INPUT RECORDS:
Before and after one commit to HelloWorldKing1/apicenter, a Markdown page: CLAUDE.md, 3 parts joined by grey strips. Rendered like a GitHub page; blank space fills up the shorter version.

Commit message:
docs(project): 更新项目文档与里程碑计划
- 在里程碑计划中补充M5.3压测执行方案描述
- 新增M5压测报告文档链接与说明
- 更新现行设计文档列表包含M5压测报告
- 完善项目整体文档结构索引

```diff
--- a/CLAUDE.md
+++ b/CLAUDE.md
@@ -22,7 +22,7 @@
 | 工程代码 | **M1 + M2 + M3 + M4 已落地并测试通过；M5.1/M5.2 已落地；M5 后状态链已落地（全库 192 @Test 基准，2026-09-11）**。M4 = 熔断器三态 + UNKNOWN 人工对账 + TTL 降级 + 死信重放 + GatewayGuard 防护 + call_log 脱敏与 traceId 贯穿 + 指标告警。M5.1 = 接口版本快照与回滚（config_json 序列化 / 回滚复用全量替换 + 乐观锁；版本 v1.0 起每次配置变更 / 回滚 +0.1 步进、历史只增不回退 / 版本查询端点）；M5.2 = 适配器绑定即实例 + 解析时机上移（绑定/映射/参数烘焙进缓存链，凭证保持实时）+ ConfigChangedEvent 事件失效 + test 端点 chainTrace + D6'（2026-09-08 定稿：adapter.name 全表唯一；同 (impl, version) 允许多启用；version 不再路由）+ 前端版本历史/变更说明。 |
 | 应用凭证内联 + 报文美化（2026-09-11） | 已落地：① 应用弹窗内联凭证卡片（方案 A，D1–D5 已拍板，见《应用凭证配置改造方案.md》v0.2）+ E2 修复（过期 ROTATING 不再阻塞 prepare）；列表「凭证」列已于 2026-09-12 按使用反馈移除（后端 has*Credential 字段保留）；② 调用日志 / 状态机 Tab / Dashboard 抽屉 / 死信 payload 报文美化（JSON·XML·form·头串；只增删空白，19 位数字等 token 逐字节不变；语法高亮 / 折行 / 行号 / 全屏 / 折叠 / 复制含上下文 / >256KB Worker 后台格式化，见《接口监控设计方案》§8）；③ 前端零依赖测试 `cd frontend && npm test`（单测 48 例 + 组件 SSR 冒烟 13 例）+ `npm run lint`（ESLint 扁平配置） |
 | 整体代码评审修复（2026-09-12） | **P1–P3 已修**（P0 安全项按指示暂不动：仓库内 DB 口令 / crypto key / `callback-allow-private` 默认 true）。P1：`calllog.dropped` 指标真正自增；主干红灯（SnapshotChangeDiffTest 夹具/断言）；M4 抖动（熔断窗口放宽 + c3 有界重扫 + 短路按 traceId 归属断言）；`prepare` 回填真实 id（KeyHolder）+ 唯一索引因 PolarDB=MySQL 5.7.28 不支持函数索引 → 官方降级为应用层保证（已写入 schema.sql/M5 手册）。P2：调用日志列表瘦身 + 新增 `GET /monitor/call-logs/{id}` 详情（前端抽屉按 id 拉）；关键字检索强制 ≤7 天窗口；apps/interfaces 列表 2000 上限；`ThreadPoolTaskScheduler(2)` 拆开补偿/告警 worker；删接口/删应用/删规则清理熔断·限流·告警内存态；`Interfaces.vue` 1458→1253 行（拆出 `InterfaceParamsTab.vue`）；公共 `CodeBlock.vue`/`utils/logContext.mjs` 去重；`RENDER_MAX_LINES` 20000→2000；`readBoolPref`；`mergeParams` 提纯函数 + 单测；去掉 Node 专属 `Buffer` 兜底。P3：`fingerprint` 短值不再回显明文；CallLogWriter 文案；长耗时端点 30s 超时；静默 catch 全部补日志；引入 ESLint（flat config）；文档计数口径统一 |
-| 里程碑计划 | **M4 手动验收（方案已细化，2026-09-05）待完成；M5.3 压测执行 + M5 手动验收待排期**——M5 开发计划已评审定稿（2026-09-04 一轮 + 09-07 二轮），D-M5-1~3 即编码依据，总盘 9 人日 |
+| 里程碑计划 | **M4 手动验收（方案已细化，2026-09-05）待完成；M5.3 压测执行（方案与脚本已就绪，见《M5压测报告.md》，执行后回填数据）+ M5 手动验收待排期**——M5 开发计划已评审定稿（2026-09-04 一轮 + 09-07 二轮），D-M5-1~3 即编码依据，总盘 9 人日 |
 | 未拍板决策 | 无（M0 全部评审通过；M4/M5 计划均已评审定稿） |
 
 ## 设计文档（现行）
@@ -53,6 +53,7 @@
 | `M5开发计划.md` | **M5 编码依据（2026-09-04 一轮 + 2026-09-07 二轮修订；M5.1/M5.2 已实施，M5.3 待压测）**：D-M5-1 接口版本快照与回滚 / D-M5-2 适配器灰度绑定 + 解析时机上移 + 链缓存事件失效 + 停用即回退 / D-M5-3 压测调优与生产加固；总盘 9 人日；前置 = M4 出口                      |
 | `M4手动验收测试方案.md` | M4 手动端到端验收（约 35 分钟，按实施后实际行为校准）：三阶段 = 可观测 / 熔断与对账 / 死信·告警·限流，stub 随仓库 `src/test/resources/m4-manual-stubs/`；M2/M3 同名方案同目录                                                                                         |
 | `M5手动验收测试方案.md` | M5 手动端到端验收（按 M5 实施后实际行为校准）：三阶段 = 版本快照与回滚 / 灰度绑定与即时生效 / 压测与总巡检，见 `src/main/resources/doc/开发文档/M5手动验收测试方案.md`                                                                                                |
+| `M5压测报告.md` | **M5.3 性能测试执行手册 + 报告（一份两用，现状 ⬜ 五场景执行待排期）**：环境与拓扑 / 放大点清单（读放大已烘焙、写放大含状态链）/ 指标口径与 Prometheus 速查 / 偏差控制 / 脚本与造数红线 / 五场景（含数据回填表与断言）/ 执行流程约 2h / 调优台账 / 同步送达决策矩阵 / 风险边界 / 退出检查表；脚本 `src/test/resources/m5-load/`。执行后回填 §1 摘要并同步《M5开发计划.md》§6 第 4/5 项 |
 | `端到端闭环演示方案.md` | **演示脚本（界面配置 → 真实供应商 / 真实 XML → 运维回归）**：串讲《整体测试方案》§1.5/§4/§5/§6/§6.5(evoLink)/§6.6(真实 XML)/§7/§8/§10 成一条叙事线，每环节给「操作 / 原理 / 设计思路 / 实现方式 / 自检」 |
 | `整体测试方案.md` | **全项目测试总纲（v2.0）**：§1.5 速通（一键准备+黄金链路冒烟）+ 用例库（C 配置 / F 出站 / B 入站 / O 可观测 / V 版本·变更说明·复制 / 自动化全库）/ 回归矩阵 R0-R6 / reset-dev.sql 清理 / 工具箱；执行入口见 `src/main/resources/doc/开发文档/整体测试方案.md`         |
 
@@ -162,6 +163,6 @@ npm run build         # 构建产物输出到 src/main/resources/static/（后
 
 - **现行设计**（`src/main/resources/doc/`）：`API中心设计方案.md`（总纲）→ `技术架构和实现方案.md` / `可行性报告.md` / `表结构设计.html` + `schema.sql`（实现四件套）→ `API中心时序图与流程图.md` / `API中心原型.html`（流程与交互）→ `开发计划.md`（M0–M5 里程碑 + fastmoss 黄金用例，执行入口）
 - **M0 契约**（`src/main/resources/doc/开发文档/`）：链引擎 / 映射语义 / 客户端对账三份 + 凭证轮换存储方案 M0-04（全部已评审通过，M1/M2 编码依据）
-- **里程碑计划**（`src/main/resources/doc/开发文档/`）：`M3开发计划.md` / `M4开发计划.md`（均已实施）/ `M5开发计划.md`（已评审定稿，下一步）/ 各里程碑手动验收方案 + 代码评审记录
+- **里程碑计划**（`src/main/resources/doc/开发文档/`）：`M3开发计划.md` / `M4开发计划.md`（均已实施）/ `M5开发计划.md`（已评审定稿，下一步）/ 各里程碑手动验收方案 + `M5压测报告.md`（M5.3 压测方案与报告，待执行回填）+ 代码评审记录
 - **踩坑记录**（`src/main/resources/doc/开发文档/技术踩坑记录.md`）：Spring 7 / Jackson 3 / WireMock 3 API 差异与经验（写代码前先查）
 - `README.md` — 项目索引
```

WHAT THE EXERCISE ASKS: Where a line of the material above holds the string "CLAUDE", copy that line.

ANSWER BOX:
Before and after one commit to HelloWorldKing1/apicenter, a Markdown page: CLAUDE.md, 3 parts joined by grey strips. Rendered like a GitHub page; blank space fills up the shorter version.
--- a/CLAUDE.md
+++ b/CLAUDE.md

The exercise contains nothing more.